An important distinction must be made between “blood and soil nationalism” and pride in a country’s founding values. The “blood and soil nationalism” bases itself on just that: the blood in one’s body and the soil on which they were born. It is tribalism of the highest order. Pride in values is entirely different.

To believe that “all men are created equal” as the Declaration of Independence said, allows people to respect anyone, regardless of the color of their skin or where they were born. To quote political commentator Ben Shapiro, “Conservatives love America because we believe it is a nation founded on an idea.” This idea is the supremacy of the individual identity over collective identity. To be a value-focused nationalist simply means that these principles apply to all American citizens. It is patriotism of the highest order.

Patriotism is also diametrically opposed to tribalism. If one believes in individual liberty, they believe that one should not be judged on what they are but rather what they stand for. Furthermore, it not only allows for but encourages freedom of expression. The idea of more opinions, not fewer, is at the center of this ideology.
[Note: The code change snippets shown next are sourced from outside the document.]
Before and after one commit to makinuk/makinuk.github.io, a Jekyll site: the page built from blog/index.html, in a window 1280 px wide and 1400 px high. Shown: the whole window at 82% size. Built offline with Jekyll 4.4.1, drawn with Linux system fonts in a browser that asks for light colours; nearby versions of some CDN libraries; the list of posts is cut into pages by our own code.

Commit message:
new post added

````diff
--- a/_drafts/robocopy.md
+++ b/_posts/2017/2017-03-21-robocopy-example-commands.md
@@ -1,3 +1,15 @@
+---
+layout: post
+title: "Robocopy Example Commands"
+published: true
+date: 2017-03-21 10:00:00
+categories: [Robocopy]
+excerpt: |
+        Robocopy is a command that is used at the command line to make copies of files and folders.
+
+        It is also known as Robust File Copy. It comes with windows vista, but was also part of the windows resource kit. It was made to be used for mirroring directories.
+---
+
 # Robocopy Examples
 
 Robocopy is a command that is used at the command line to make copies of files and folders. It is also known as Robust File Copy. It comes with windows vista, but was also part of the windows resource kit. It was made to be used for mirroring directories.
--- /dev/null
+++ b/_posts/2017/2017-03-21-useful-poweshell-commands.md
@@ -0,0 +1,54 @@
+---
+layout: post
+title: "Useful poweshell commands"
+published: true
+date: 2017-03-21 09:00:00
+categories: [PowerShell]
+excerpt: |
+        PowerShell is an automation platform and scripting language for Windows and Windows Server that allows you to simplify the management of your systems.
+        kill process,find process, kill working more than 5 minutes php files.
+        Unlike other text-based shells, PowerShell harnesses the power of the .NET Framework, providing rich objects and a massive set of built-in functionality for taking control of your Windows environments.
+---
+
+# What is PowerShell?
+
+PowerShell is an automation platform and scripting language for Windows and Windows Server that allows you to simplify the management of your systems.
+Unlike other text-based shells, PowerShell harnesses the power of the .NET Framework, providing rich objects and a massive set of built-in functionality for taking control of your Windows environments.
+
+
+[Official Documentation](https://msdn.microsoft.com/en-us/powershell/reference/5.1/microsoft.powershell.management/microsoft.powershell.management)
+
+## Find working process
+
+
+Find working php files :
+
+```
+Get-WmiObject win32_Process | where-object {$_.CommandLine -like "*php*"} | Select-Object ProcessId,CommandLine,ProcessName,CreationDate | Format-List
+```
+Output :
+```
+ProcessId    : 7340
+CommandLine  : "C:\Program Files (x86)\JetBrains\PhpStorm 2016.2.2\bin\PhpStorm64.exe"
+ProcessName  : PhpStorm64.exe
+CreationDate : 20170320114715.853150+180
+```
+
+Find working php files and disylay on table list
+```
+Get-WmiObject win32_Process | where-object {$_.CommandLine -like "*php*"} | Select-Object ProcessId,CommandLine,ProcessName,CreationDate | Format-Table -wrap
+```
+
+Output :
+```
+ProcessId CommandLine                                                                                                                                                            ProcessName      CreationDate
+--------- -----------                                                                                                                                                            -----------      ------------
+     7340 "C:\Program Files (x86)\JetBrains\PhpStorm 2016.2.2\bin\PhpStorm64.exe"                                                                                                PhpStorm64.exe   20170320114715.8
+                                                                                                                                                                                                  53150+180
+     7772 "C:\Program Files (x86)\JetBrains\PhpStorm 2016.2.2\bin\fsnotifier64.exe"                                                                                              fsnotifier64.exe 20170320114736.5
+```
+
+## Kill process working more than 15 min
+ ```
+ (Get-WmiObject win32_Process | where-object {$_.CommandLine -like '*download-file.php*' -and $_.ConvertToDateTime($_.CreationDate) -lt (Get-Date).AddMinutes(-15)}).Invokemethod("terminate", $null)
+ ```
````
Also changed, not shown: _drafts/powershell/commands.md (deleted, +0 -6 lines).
When hearing of the spread of the nationalism, the reaction should not immediately be negative. Research what principles are being promoted. If individuality is pushed, it is not the dangerous nationalism that was seen in the 1930s. It is instead the healthy pride in country seen in the 1980s. On the contrary, if collective identity is pushed, be wary and criticize it at every turn.